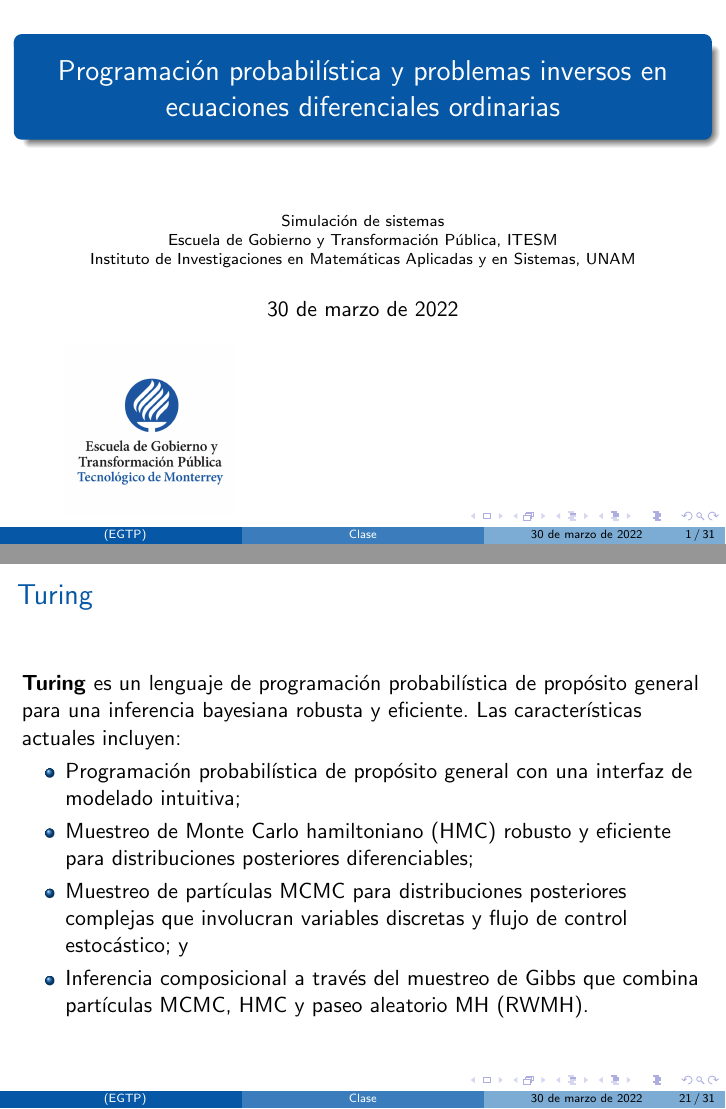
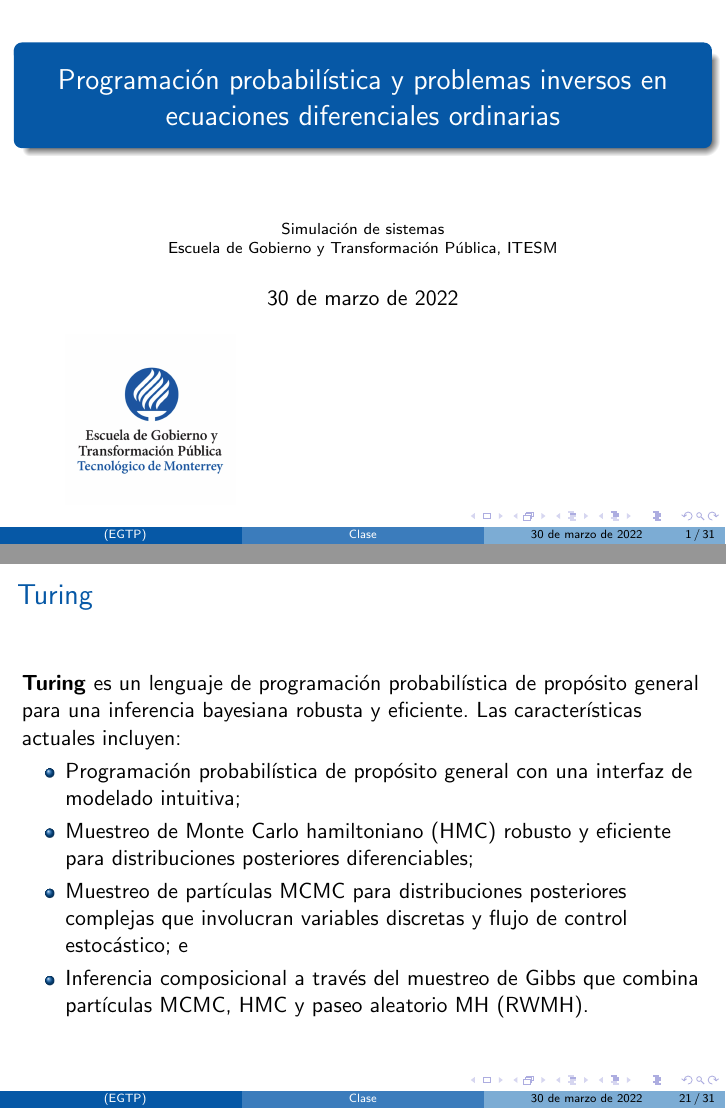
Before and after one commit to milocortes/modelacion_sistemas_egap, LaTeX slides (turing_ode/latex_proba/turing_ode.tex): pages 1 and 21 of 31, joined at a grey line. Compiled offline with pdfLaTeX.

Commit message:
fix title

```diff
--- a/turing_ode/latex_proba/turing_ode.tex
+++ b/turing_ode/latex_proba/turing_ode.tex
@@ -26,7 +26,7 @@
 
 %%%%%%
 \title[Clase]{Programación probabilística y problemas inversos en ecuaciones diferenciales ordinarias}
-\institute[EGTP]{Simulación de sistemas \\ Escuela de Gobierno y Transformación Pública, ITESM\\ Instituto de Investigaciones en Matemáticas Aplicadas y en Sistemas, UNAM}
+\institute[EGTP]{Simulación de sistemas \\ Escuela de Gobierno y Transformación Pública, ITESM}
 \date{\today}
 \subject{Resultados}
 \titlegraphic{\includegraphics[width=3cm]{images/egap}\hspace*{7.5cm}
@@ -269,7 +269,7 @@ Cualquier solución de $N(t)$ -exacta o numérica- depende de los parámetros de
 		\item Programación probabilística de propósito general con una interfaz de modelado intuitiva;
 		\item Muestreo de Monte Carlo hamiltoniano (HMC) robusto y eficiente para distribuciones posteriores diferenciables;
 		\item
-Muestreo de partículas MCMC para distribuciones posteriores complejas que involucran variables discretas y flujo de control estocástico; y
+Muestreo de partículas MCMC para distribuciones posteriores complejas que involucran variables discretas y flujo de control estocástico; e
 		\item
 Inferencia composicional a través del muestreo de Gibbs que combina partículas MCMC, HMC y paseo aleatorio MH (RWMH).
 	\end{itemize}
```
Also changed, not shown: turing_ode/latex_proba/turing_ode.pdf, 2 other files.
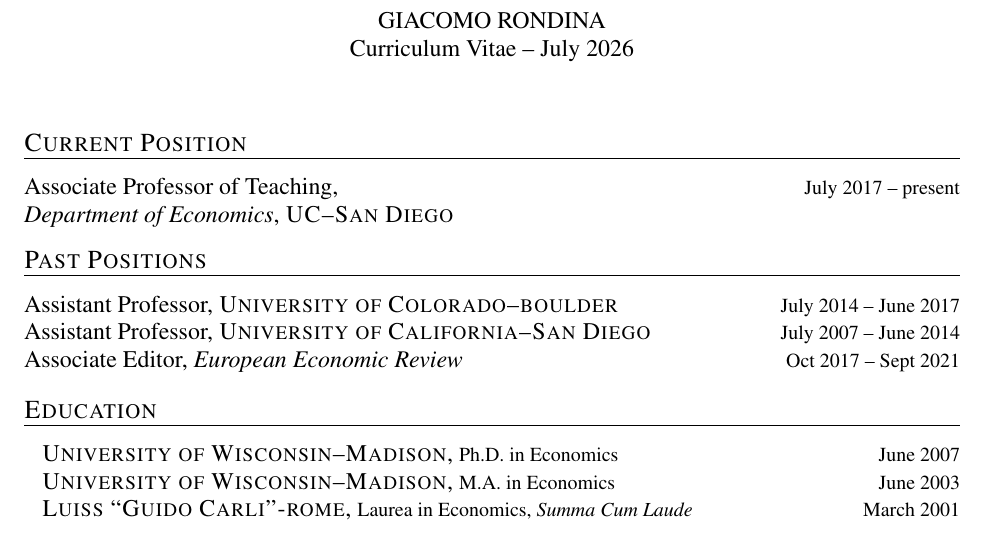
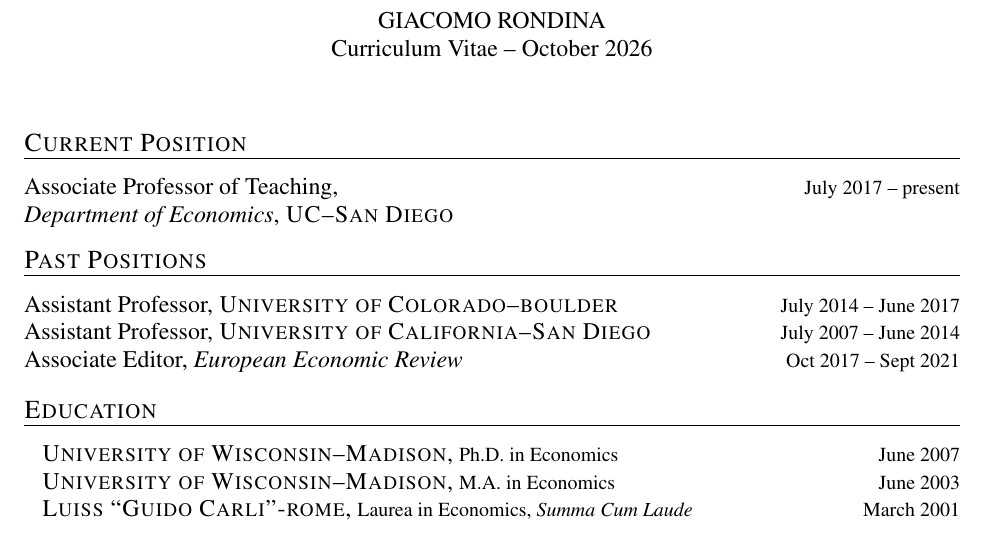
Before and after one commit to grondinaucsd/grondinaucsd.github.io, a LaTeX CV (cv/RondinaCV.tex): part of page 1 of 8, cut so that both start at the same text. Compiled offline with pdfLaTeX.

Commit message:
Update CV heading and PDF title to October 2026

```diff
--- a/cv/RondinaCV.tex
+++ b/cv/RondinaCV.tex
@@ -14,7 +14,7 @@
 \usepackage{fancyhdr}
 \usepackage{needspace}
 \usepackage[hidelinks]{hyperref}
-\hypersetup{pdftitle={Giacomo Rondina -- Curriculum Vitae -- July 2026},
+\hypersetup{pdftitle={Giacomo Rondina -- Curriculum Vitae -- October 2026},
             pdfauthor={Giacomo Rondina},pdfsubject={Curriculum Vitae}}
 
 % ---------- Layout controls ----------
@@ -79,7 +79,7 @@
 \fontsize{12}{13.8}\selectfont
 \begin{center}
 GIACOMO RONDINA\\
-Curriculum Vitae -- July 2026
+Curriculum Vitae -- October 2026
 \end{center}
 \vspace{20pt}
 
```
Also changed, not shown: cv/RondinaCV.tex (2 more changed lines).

================

**Brief:**
Set down every record once more, word for word, without pictures.

**Answer to this task:**
Before and after one commit to milocortes/modelacion_sistemas_egap, LaTeX slides (turing_ode/latex_proba/turing_ode.tex): pages 1 and 21 of 31, joined at a grey line. Compiled offline with pdfLaTeX.

Commit message:
fix title

```diff
--- a/turing_ode/latex_proba/turing_ode.tex
+++ b/turing_ode/latex_proba/turing_ode.tex
@@ -26,7 +26,7 @@
 
 %%%%%%
 \title[Clase]{Programación probabilística y problemas inversos en ecuaciones diferenciales ordinarias}
-\institute[EGTP]{Simulación de sistemas \\ Escuela de Gobierno y Transformación Pública, ITESM\\ Instituto de Investigaciones en Matemáticas Aplicadas y en Sistemas, UNAM}
+\institute[EGTP]{Simulación de sistemas \\ Escuela de Gobierno y Transformación Pública, ITESM}
 \date{\today}
 \subject{Resultados}
 \titlegraphic{\includegraphics[width=3cm]{images/egap}\hspace*{7.5cm}
@@ -269,7 +269,7 @@ Cualquier solución de $N(t)$ -exacta o numérica- depende de los parámetros de
 		\item Programación probabilística de propósito general con una interfaz de modelado intuitiva;
 		\item Muestreo de Monte Carlo hamiltoniano (HMC) robusto y eficiente para distribuciones posteriores diferenciables;
 		\item
-Muestreo de partículas MCMC para distribuciones posteriores complejas que involucran variables discretas y flujo de control estocástico; y
+Muestreo de partículas MCMC para distribuciones posteriores complejas que involucran variables discretas y flujo de control estocástico; e
 		\item
 Inferencia composicional a través del muestreo de Gibbs que combina partículas MCMC, HMC y paseo aleatorio MH (RWMH).
 	\end{itemize}
```
Also changed, not shown: turing_ode/latex_proba/turing_ode.pdf, 2 other files.
Before and after one commit to grondinaucsd/grondinaucsd.github.io, a LaTeX CV (cv/RondinaCV.tex): part of page 1 of 8, cut so that both start at the same text. Compiled offline with pdfLaTeX.

Commit message:
Update CV heading and PDF title to October 2026

```diff
--- a/cv/RondinaCV.tex
+++ b/cv/RondinaCV.tex
@@ -14,7 +14,7 @@
 \usepackage{fancyhdr}
 \usepackage{needspace}
 \usepackage[hidelinks]{hyperref}
-\hypersetup{pdftitle={Giacomo Rondina -- Curriculum Vitae -- July 2026},
+\hypersetup{pdftitle={Giacomo Rondina -- Curriculum Vitae -- October 2026},
             pdfauthor={Giacomo Rondina},pdfsubject={Curriculum Vitae}}
 
 % ---------- Layout controls ----------
@@ -79,7 +79,7 @@
 \fontsize{12}{13.8}\selectfont
 \begin{center}
 GIACOMO RONDINA\\
-Curriculum Vitae -- July 2026
+Curriculum Vitae -- October 2026
 \end{center}
 \vspace{20pt}
 
```
Also changed, not shown: cv/RondinaCV.tex (2 more changed lines).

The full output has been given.